We've been using Expo for the last year to develop a mobile app and the experience has been great. We've been forced to use some less than desirable pure Javascript libraries (like React Navigation for navigation) instead of alternative native libraries, but overall the Expo experience has been great, the team has been supportive, and the product has gotten significantly better with each release. Much kudos to the Expo team for all their hard work!

Pros:

Very useful for rapid development and distribution of new apps

Cons:

Have to "eject" to use native libraries (though they have good support for the most common native library use cases)

Upvote (13)Share
HEALTHY IS MANDATORY Hello Friends, The information you share is very interesting. I want more information from you,Thank you

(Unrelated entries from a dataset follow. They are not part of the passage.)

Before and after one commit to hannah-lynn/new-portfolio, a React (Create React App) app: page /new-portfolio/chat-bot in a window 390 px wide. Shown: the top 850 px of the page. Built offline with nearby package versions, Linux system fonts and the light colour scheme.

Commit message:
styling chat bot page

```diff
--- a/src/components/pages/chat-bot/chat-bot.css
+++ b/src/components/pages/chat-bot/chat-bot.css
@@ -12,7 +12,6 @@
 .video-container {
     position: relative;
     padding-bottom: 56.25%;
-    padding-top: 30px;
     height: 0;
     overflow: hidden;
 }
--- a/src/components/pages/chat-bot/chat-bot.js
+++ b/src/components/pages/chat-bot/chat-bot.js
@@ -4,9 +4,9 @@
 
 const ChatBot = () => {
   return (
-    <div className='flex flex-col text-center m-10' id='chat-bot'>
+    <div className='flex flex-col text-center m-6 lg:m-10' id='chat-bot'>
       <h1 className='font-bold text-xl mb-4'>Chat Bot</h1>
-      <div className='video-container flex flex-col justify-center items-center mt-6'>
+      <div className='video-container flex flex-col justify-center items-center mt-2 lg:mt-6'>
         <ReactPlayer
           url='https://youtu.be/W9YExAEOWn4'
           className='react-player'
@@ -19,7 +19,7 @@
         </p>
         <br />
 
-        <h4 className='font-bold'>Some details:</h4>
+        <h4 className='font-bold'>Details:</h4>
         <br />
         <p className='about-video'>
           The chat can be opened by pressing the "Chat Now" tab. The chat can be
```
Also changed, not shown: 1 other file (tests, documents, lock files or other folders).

I can't praise expo enough. I've never had an easier time writing code in my entire life. I don't have to worry if settings are correctly configured. I don't have to worry whether a library was correctly installed or not.

It just works. I spend my time writing code instead of fighting with an IDE. Major props to the Expo team. Keep up the great work!

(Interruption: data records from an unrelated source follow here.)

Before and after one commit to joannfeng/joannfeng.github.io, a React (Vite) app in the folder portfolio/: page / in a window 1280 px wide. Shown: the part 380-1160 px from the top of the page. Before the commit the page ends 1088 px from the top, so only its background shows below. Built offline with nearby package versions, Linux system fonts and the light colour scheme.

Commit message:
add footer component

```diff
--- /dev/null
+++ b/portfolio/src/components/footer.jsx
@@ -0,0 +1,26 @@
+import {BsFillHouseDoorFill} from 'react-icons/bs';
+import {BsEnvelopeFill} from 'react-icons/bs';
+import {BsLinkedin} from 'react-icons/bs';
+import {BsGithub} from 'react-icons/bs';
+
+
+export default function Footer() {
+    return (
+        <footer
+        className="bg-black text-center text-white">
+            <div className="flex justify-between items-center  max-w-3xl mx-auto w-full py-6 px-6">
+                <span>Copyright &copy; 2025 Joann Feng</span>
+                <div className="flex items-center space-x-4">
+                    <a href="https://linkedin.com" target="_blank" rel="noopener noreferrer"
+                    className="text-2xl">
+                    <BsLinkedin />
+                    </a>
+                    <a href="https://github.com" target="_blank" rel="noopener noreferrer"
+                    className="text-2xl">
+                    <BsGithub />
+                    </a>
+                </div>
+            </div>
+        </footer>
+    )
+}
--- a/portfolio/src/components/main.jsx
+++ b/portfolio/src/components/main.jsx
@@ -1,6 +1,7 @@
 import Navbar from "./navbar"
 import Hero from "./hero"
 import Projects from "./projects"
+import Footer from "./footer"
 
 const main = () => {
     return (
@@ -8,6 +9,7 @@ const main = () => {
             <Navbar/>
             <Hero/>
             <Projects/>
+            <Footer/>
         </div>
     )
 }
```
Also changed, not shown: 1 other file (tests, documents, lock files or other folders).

Pros:

-No fighting Android Studios/Xcode

-No linking errors

-No setup required

-OTA updates

-Great documentation

-Easy to share app prototypes

Cons:

-Requires ejection for a good amount of libraries

Upvote (10)Share

Using for all my projects, build 3 apps using Expo, following since the beginning when it was Exposition! All the love!

Pros:

The best way to develop React Native apps!

Cons:

Nothing to tell!

While React Native's intention was to simplify the app development process, Expo takes it one step further, providing everything you need to get an app up and running, with their updated website, app development is more approachable then ever

Pros:

The most approachable way to build an app, hands down

Cons:

Some limitations with using native libraries but due to the large Javascript community, there's almost always a workaround

Expo changes the way we build app. In 15 minutes you can build something and see your work on your device.

The team is reactive, replies fast. Best js framework for building mobile app <3

Pros:

Really fast to test a new app. Better than testflight !

Cons:

Sometimes it's difficult to use custom native librairies